AIM OF THE EXERCISE >> Within the lines below, find those that hold the string "models" and copy each one.
..........
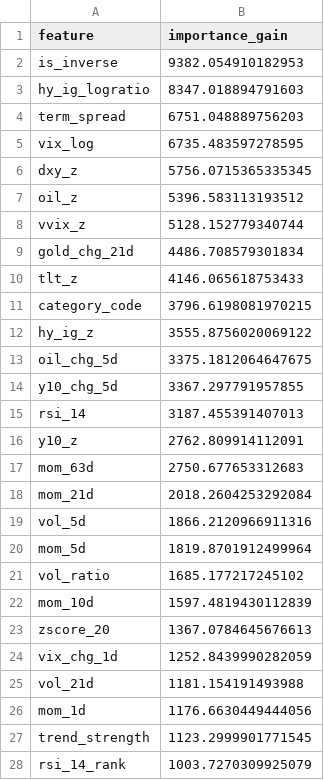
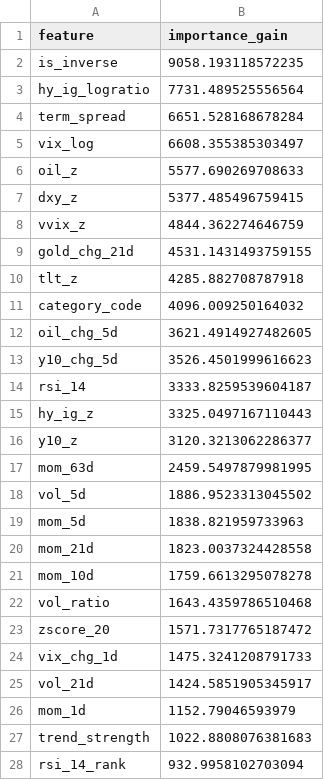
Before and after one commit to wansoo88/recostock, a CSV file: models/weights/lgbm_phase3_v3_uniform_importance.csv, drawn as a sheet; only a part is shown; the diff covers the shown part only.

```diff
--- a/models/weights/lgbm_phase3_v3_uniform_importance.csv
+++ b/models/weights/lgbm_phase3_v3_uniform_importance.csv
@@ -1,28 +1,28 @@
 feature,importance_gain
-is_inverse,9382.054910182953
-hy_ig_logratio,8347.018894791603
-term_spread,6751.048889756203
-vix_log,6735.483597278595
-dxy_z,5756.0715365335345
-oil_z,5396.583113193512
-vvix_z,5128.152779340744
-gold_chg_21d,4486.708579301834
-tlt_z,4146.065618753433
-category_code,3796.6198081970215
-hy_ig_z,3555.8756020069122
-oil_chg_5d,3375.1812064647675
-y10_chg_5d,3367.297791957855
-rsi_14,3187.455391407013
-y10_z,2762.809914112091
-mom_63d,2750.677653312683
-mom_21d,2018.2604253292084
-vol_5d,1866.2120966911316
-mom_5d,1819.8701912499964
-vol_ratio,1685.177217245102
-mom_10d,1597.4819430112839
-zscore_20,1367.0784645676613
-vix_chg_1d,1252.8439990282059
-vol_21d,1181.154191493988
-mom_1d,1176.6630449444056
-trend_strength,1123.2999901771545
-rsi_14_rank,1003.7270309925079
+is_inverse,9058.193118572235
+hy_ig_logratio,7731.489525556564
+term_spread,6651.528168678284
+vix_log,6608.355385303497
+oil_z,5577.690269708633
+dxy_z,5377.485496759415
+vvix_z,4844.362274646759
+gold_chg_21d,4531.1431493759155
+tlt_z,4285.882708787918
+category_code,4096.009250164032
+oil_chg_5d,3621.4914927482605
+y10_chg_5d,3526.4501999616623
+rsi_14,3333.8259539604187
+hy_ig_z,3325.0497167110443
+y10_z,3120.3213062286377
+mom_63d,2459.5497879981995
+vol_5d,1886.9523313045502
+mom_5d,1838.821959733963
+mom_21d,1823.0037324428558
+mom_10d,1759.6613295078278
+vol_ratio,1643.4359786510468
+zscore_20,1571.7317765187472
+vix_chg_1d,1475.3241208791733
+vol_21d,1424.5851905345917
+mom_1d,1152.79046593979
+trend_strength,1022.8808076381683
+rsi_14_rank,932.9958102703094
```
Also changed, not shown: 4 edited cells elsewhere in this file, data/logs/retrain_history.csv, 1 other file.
..........
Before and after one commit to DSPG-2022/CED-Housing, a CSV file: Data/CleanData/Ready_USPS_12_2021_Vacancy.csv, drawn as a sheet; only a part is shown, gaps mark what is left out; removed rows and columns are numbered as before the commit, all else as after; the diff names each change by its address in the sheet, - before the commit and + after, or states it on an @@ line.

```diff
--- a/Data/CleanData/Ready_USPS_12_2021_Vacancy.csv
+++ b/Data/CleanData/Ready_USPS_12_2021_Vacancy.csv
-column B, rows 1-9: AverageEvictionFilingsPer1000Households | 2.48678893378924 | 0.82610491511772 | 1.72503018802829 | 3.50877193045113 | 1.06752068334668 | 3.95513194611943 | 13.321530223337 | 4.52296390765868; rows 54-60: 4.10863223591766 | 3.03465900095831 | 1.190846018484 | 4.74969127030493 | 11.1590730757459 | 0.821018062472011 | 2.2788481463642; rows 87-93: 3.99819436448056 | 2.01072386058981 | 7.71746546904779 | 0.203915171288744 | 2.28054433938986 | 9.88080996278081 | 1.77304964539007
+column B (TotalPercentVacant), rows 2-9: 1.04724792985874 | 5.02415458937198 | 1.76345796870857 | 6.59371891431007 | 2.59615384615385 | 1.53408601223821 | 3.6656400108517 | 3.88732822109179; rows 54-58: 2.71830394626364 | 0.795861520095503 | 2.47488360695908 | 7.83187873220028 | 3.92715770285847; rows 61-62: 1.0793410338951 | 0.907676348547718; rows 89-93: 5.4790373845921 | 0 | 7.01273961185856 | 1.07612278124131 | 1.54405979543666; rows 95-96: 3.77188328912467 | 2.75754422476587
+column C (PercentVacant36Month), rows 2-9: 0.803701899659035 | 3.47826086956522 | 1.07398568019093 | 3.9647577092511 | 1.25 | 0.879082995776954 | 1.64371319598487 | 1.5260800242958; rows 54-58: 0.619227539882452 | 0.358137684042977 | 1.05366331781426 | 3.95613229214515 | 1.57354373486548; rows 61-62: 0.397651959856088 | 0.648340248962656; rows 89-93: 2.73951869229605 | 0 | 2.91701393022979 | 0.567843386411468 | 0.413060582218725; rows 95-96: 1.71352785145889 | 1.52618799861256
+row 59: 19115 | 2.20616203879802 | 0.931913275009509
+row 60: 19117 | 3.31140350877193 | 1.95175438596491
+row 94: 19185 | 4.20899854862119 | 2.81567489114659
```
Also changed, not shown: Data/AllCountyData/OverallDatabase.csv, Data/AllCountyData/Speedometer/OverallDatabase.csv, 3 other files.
..........
RESPONSE TO THIS TASK >>
Before and after one commit to wansoo88/recostock, a CSV file: models/weights/lgbm_phase3_v3_uniform_importance.csv, drawn as a sheet; only a part is shown; the diff covers the shown part only.
--- a/models/weights/lgbm_phase3_v3_uniform_importance.csv
+++ b/models/weights/lgbm_phase3_v3_uniform_importance.csv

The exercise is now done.